However, unlike personal injury claims, the medical negligence claims process in Ireland are resolved by negotiation or dealt with by a court rather than assessed by the Injuries Board, and a claim for medical negligence compensation may follow the following process:-
- You would speak with a solicitor who specialises in medical negligence claims in Ireland and explain the injury you sustained which you believe is attributable to medical negligence.
- The solicitor would write to all the professionals involved with your treatment (including administrators, lab technicians and other support staff) to obtain copies of any relevant notes.
- The solicitor will obtain independent medical opinion on whether an alternative course of action “at the time and in the circumstances” would have averted the loss, injury or deterioration of an existing condition.
- You would then be informed whether you have a claim for medical negligence which is worth your while to pursue and, if so, provided with details of the procedures that may have to be completed for your particular claim.
It will always be your decision whether or not to proceed with a medical negligence claim for compensation.
Medical Negligence Claims and Contributory Negligence
One of the major issues regarding medical negligence claims in Ireland is whether the plaintiff has contributed to the cause or extent of an injury by their own lack of care. Examples of this include if a patient has attended their doctor and failed to communicate the full range of symptoms they have experienced – creating a misleading picture of their illness – if a patient has failed to take the medication prescribed for them or if they have missed follow up appointments with their doctors or referrals to consultants.
Even if a patient has every good intention, and failed to explain to a nurse in hospital that they are in pain because the nurse is busy, medical negligence claims could be contested on the grounds that it was the patient´s own fault that their condition deteriorated. Being construed as having contributed to your medical injury will not automatically disqualify you from making medical negligence claims, but it could delay the resolution of your claim and may affect how much compensation for medical negligence you ultimately receive.
Who Pays Medical Negligence Compensation?
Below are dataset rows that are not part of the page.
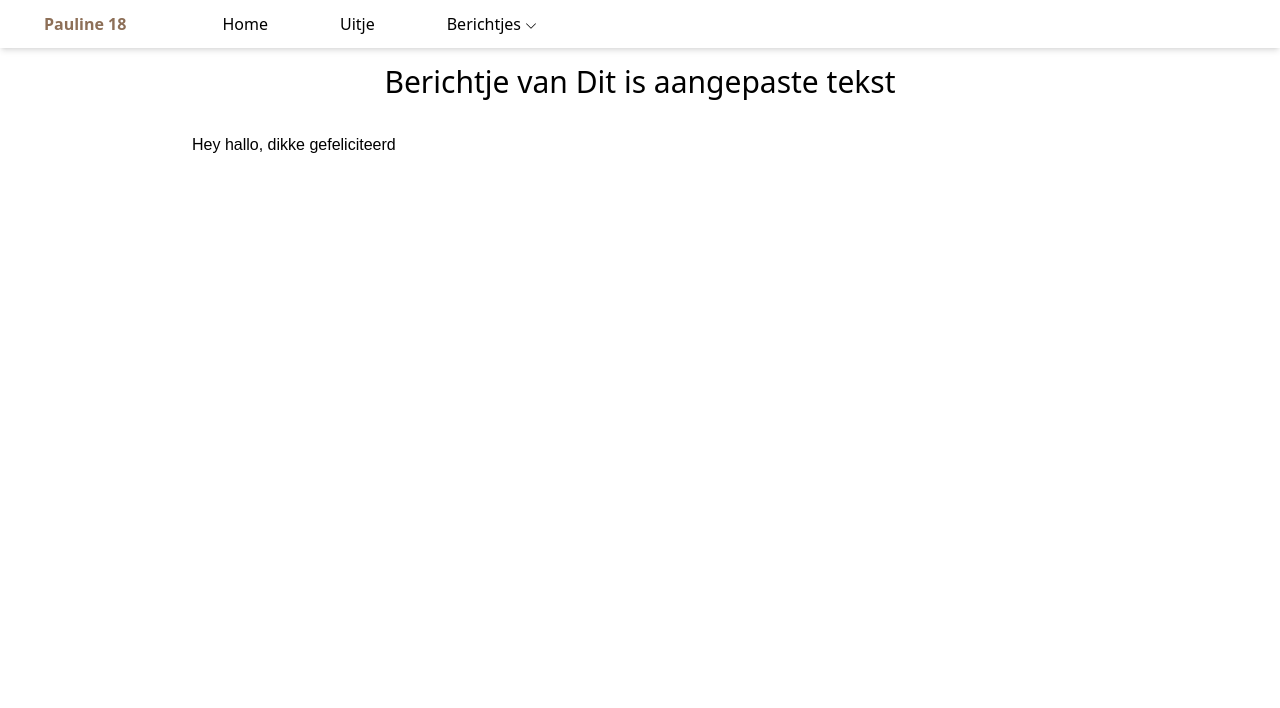
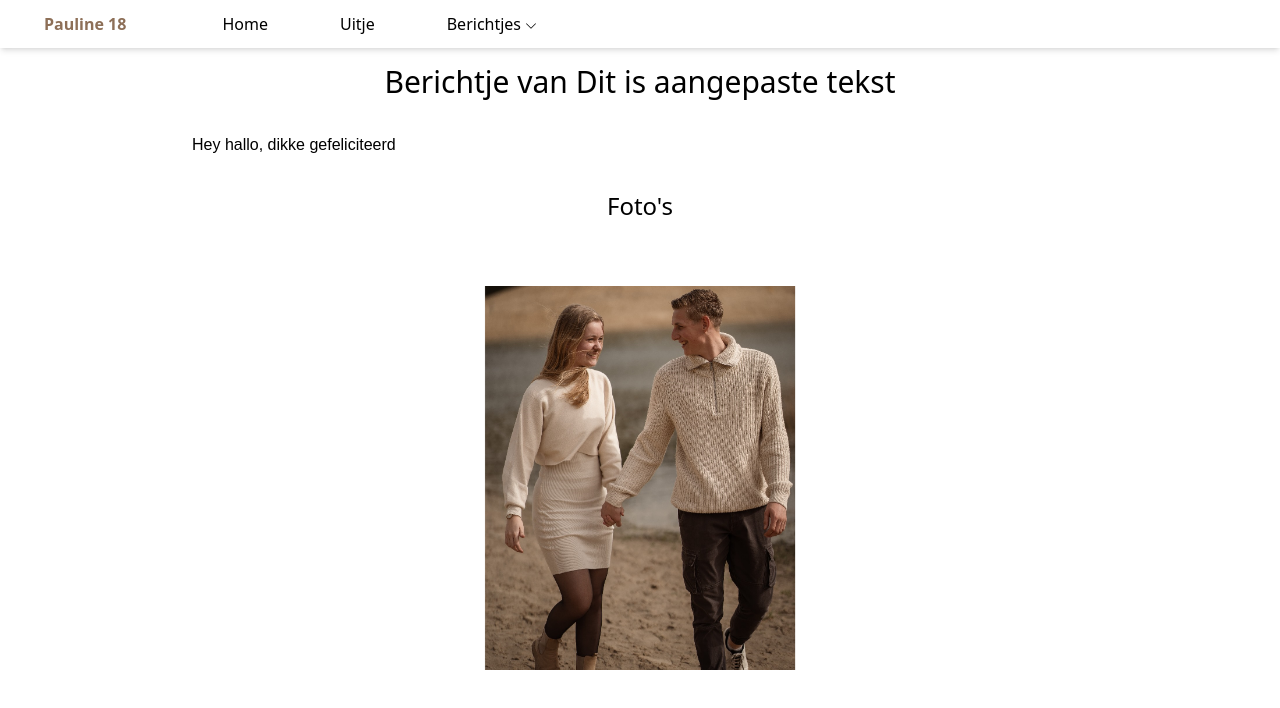
Before and after one commit to LenDaVinci/Website, a Vue app: page /Website/messages/1 in a window 1280 px wide. Shown: the top 708 px of the page. Built offline with nearby package versions, Linux system fonts and the light colour scheme.

Commit message:
Carousel added

```diff
--- a/src/pages/MessagePage.vue
+++ b/src/pages/MessagePage.vue
@@ -1,5 +1,7 @@
 <script setup>
     import mockdata from '../../mockdata.json'
+    import { Carousel, Slide, Navigation, Pagination } from 'vue3-carousel'
+    import 'vue3-carousel/dist/carousel.css'
 
     const returnDiv = document.createElement('div')
 
@@ -19,4 +21,56 @@
 <template>
     <h1 class="text-3xl text-black text-center mt-4">Berichtje van {{ mockdata[$route.params.id].naam }}</h1>
     <div id="content" class="mx-48 my-8 text-black leading-relaxed font-glacialIndifference">{{ getContent(mockdata[$route.params.id].content) }}</div>
+    <div v-if="mockdata[$route.params.id].fotos.length > 0" >
+        <h2 class="text-2xl text-black text-center mt-4 my-16">Foto's</h2>
+        <Carousel :items-to-show="mockdata[$route.params.id].fotos.length > 5 ? 5 : mockdata[$route.params.id].fotos.length" :autoplay="5000" :wrap-around="mockdata[$route.params.id].fotos.length > 1 ? true : false" class="mx-48" >
+            <Slide v-for="picture in mockdata[$route.params.id].fotos" :key="picture.id">
+                <div  class="carousel__item">
+                    <a :href="picture.picturesource" target="_blank"><img class="max-h-96" :src="picture.picturesource" /></a>
+                </div>
+            </Slide>
+            <!-- TODO: if anyone has 1 photo, make this work properly, REALLY IMPORTANT OTHERWISE ITS REALLY UGLY -->
+            <template #addons v-if="mockdata[$route.params.id].fotos.length > 1? true : false">
+                <Navigation />
+                <Pagination />
+            </template>
+        </Carousel>
+    </div>
 </template>
+<style scoped>
+.carousel__slide {
+    padding: 0px;
+    opacity: 0.9;
+    transform: rotateY(20deg) scale(0.9);
+}
+
+.carousel__viewport {
+    perspective: 2000px;
+}
+
+.carousel__track {
+    transform-style: preserve-3d;
+}
+
+.carousel__slide--sliding {
+    transition: 0.5s
+}
+
+.carousel__slide--active ~ .carousel__slide {
+    transform: rotateY(20deg) scale(0.9);
+}
+.carousel__slide--prev {
+  opacity: 1;
+  transform: rotateY(-10deg) scale(0.95);
+}
+
+.carousel__slide--next {
+  opacity: 1;
+  transform: rotateY(10deg) scale(0.95);
+}
+
+.carousel__slide--active {
+  opacity: 1;
+  transform: rotateY(0) scale(1.1);
+}
+</style>
```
By law, every medical practitioner wishing to practise medicine in Ireland must be registered with The Medical Council of Ireland. They in turn, insist that every medical practitioner – no matter what their specialised field of practise – holds comprehensive professional indemnity insurance to cover medical negligence claims. Consequently, if you feel that you have been the victim of medical negligence, claims for compensation are usually made against the medical practitioner´s insurance company rather than the individual(s) responsible for your injury.
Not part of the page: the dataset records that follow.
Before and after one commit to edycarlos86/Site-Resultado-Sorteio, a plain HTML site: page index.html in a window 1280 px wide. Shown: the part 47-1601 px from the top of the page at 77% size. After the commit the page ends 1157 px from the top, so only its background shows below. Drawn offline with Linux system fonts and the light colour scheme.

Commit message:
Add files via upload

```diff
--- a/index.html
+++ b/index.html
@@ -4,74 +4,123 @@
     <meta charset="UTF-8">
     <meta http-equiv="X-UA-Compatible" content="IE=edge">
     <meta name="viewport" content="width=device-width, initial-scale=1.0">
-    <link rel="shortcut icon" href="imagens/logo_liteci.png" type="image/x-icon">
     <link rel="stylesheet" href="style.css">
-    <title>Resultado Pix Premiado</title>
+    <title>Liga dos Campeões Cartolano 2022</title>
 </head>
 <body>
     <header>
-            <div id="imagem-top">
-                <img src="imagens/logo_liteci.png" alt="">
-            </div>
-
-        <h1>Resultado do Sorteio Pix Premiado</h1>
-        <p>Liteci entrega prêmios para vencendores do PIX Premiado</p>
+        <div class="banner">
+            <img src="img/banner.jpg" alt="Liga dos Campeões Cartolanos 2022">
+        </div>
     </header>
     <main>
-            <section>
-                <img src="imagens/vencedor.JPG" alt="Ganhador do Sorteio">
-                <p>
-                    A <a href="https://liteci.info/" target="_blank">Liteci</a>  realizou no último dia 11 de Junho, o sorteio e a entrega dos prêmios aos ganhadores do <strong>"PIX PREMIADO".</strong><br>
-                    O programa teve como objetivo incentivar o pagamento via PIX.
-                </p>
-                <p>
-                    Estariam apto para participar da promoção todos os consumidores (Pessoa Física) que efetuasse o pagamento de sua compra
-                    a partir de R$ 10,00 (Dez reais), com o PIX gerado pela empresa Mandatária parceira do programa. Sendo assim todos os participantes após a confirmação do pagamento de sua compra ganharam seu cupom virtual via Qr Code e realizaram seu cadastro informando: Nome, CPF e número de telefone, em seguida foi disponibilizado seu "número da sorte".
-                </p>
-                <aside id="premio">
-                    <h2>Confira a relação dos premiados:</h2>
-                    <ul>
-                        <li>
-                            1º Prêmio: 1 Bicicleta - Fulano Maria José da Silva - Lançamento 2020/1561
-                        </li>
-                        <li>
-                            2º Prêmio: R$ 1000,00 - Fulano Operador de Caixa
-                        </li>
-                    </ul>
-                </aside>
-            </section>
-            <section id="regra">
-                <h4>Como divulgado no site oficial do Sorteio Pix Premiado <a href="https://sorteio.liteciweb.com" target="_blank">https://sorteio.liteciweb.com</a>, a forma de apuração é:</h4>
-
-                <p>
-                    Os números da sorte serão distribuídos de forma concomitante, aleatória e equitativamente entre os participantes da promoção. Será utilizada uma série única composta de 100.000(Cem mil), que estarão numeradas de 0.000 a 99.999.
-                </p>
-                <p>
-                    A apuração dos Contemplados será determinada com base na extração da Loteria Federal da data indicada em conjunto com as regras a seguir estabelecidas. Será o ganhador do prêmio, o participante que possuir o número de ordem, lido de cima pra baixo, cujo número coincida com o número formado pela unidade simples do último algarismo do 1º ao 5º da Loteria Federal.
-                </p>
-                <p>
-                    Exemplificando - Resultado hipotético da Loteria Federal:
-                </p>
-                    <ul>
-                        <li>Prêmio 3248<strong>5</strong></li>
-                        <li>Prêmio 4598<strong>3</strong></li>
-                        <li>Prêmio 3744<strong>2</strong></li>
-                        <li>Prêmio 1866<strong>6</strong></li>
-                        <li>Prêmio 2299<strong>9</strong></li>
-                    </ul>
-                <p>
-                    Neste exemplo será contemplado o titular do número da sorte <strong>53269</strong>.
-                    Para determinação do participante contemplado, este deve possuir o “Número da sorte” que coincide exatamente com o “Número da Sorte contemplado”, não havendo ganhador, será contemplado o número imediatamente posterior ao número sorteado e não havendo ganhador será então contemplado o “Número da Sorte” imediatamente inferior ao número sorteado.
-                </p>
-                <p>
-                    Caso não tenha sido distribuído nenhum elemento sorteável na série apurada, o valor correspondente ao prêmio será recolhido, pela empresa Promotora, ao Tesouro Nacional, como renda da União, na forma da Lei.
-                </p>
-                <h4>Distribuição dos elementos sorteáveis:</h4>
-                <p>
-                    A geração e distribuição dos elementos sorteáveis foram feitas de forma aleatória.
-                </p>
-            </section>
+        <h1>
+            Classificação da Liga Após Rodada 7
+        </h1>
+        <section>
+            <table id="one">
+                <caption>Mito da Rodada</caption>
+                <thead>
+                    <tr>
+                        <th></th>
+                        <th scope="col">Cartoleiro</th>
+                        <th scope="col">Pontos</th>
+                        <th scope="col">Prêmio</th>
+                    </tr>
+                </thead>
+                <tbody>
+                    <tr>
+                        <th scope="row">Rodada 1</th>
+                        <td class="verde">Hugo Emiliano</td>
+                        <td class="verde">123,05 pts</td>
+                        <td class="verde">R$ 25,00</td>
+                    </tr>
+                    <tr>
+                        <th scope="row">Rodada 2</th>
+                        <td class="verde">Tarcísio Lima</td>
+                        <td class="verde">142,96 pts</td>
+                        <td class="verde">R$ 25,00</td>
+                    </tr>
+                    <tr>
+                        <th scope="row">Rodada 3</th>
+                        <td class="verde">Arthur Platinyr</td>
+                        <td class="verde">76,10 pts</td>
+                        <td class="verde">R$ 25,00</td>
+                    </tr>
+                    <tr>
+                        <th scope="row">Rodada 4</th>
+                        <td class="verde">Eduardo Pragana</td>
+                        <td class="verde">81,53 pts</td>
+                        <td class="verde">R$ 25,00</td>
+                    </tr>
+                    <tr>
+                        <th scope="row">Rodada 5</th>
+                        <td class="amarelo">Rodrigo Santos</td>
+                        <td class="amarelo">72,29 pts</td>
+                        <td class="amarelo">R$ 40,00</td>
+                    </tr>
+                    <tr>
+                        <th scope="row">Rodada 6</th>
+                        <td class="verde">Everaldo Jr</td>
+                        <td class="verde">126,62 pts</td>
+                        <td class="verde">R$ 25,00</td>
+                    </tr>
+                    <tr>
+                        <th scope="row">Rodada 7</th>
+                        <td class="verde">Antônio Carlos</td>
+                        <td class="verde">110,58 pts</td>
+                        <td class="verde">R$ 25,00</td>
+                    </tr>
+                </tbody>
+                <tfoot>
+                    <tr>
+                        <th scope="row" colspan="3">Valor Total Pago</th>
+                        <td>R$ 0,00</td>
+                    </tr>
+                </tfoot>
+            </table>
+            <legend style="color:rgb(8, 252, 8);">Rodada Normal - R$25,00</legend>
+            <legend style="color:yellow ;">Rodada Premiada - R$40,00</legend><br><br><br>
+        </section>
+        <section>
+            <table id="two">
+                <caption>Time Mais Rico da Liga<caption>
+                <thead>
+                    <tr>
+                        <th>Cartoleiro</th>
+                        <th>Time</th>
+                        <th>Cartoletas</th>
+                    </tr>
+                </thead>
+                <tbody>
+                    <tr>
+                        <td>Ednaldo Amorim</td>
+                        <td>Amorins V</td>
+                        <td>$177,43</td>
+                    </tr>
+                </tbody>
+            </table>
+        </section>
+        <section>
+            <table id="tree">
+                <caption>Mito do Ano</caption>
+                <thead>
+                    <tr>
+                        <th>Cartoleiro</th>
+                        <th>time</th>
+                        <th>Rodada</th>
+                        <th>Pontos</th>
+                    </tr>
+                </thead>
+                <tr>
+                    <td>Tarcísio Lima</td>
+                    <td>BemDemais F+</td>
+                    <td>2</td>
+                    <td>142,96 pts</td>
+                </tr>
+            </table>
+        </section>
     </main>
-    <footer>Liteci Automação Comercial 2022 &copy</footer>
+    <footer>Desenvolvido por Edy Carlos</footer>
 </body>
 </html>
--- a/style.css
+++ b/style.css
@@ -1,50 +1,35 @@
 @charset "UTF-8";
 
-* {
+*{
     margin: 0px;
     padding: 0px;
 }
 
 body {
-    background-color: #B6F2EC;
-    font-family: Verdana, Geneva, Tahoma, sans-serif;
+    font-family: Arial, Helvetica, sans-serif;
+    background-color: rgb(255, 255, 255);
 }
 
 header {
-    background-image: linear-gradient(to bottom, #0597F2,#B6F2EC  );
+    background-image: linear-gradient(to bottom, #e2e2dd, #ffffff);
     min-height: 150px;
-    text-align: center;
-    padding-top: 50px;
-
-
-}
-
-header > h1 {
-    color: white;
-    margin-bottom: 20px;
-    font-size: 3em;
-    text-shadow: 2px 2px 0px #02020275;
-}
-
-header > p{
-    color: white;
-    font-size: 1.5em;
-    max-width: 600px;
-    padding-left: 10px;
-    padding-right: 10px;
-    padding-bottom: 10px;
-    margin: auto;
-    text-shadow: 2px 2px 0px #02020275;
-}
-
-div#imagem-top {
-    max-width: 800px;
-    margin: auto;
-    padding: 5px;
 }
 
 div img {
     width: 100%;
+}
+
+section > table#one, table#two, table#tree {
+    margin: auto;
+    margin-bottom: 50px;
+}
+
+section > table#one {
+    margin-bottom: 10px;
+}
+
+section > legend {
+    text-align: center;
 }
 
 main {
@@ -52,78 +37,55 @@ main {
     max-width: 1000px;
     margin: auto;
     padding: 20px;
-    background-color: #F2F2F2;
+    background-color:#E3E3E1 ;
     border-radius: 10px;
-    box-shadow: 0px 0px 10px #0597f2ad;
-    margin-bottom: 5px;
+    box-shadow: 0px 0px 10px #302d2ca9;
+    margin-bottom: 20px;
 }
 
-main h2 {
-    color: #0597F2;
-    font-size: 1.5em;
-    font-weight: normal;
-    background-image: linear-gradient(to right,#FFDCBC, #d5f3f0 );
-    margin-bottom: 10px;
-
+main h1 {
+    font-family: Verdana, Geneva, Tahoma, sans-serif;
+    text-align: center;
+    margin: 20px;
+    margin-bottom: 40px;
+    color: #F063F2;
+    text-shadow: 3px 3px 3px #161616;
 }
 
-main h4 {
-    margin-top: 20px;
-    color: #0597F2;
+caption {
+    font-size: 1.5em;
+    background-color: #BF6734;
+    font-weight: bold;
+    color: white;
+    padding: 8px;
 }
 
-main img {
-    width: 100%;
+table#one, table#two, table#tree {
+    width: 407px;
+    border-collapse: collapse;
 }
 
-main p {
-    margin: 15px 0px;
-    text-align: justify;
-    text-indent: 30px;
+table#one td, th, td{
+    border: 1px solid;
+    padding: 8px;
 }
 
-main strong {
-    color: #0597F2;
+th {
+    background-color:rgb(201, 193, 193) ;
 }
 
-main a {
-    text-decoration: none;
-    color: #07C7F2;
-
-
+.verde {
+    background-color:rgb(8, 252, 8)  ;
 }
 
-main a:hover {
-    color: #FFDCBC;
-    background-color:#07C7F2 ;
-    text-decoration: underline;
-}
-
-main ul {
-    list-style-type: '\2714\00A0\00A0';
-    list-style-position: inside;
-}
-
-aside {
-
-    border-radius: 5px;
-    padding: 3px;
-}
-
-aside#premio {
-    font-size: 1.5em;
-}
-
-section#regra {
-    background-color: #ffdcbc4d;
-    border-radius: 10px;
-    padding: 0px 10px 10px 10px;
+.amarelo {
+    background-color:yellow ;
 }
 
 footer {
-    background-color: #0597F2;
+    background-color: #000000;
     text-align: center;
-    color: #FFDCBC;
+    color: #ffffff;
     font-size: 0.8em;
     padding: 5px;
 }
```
The exception to this is when medical negligence claims are made against a hospital, clinic or surgery. When the individual healthcare worker who is responsible for your loss, injury or the deterioration of an existing condition is employed by a medical facility, they are considered to be “agents and servants” of that facility. Therefore, if you have sustained an injury due to inadequate nursing care at a public hospital, your claim for medical negligence compensation would be made against the Health Service Executive (HSE) and paid for by the State Claims Agency.